** Entries shown follows **

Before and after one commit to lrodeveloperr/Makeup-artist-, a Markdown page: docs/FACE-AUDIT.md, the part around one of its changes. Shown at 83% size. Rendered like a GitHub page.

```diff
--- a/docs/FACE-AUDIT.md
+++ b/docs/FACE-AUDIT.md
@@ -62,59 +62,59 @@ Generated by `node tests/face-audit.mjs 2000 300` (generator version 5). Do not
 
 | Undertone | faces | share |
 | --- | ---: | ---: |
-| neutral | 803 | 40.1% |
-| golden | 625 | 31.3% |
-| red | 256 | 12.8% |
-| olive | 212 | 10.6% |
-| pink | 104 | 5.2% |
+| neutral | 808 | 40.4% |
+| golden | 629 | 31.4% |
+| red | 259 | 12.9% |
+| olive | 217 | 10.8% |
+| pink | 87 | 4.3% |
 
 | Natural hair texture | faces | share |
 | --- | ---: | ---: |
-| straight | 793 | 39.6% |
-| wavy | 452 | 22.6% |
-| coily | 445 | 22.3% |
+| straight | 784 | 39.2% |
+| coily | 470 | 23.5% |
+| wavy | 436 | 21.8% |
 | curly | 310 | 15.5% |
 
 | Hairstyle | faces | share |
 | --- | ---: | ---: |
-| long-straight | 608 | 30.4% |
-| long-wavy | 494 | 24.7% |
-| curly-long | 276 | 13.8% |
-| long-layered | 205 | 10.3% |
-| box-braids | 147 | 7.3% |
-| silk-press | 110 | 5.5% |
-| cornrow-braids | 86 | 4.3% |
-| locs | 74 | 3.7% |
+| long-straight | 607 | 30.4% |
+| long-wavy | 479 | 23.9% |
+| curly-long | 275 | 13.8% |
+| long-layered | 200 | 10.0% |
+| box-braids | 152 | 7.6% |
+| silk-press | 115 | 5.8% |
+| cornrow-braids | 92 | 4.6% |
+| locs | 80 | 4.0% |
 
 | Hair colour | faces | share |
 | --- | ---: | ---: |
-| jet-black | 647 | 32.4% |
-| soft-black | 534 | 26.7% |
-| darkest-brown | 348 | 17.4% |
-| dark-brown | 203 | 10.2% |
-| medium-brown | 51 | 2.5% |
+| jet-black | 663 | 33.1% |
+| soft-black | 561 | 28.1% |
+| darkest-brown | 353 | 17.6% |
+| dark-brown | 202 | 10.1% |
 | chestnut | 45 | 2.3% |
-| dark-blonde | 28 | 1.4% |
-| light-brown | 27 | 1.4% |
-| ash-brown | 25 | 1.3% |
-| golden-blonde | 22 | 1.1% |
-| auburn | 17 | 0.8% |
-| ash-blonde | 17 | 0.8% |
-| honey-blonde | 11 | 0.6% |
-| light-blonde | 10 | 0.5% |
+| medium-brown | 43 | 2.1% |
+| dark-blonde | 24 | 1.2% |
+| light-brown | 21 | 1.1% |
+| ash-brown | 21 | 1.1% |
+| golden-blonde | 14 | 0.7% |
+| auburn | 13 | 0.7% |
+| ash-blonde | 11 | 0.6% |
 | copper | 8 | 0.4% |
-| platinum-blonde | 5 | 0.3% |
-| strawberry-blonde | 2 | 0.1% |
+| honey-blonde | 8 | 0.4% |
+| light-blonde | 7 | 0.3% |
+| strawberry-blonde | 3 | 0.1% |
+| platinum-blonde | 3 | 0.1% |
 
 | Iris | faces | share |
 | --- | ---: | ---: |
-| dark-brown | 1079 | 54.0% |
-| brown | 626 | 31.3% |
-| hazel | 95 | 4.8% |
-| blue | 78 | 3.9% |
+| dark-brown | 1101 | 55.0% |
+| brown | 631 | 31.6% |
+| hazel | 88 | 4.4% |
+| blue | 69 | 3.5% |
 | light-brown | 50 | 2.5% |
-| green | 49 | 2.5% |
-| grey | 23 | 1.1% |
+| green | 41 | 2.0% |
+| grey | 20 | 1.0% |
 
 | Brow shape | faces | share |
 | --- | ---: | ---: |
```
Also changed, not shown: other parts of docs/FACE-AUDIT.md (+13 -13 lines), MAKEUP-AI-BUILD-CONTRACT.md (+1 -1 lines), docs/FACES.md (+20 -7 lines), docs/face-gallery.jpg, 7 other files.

** End of Entries shown **

- _Work to complete_:
Each entry above needs to be duplicated exactly.

- _Task result_:
Before and after one commit to lrodeveloperr/Makeup-artist-, a Markdown page: docs/FACE-AUDIT.md, the part around one of its changes. Shown at 83% size. Rendered like a GitHub page.

```diff
--- a/docs/FACE-AUDIT.md
+++ b/docs/FACE-AUDIT.md
@@ -62,59 +62,59 @@ Generated by `node tests/face-audit.mjs 2000 300` (generator version 5). Do not
 
 | Undertone | faces | share |
 | --- | ---: | ---: |
-| neutral | 803 | 40.1% |
-| golden | 625 | 31.3% |
-| red | 256 | 12.8% |
-| olive | 212 | 10.6% |
-| pink | 104 | 5.2% |
+| neutral | 808 | 40.4% |
+| golden | 629 | 31.4% |
+| red | 259 | 12.9% |
+| olive | 217 | 10.8% |
+| pink | 87 | 4.3% |
 
 | Natural hair texture | faces | share |
 | --- | ---: | ---: |
-| straight | 793 | 39.6% |
-| wavy | 452 | 22.6% |
-| coily | 445 | 22.3% |
+| straight | 784 | 39.2% |
+| coily | 470 | 23.5% |
+| wavy | 436 | 21.8% |
 | curly | 310 | 15.5% |
 
 | Hairstyle | faces | share |
 | --- | ---: | ---: |
-| long-straight | 608 | 30.4% |
-| long-wavy | 494 | 24.7% |
-| curly-long | 276 | 13.8% |
-| long-layered | 205 | 10.3% |
-| box-braids | 147 | 7.3% |
-| silk-press | 110 | 5.5% |
-| cornrow-braids | 86 | 4.3% |
-| locs | 74 | 3.7% |
+| long-straight | 607 | 30.4% |
+| long-wavy | 479 | 23.9% |
+| curly-long | 275 | 13.8% |
+| long-layered | 200 | 10.0% |
+| box-braids | 152 | 7.6% |
+| silk-press | 115 | 5.8% |
+| cornrow-braids | 92 | 4.6% |
+| locs | 80 | 4.0% |
 
 | Hair colour | faces | share |
 | --- | ---: | ---: |
-| jet-black | 647 | 32.4% |
-| soft-black | 534 | 26.7% |
-| darkest-brown | 348 | 17.4% |
-| dark-brown | 203 | 10.2% |
-| medium-brown | 51 | 2.5% |
+| jet-black | 663 | 33.1% |
+| soft-black | 561 | 28.1% |
+| darkest-brown | 353 | 17.6% |
+| dark-brown | 202 | 10.1% |
 | chestnut | 45 | 2.3% |
-| dark-blonde | 28 | 1.4% |
-| light-brown | 27 | 1.4% |
-| ash-brown | 25 | 1.3% |
-| golden-blonde | 22 | 1.1% |
-| auburn | 17 | 0.8% |
-| ash-blonde | 17 | 0.8% |
-| honey-blonde | 11 | 0.6% |
-| light-blonde | 10 | 0.5% |
+| medium-brown | 43 | 2.1% |
+| dark-blonde | 24 | 1.2% |
+| light-brown | 21 | 1.1% |
+| ash-brown | 21 | 1.1% |
+| golden-blonde | 14 | 0.7% |
+| auburn | 13 | 0.7% |
+| ash-blonde | 11 | 0.6% |
 | copper | 8 | 0.4% |
-| platinum-blonde | 5 | 0.3% |
-| strawberry-blonde | 2 | 0.1% |
+| honey-blonde | 8 | 0.4% |
+| light-blonde | 7 | 0.3% |
+| strawberry-blonde | 3 | 0.1% |
+| platinum-blonde | 3 | 0.1% |
 
 | Iris | faces | share |
 | --- | ---: | ---: |
-| dark-brown | 1079 | 54.0% |
-| brown | 626 | 31.3% |
-| hazel | 95 | 4.8% |
-| blue | 78 | 3.9% |
+| dark-brown | 1101 | 55.0% |
+| brown | 631 | 31.6% |
+| hazel | 88 | 4.4% |
+| blue | 69 | 3.5% |
 | light-brown | 50 | 2.5% |
-| green | 49 | 2.5% |
-| grey | 23 | 1.1% |
+| green | 41 | 2.0% |
+| grey | 20 | 1.0% |
 
 | Brow shape | faces | share |
 | --- | ---: | ---: |
```
Also changed, not shown: other parts of docs/FACE-AUDIT.md (+13 -13 lines), MAKEUP-AI-BUILD-CONTRACT.md (+1 -1 lines), docs/FACES.md (+20 -7 lines), docs/face-gallery.jpg, 7 other files.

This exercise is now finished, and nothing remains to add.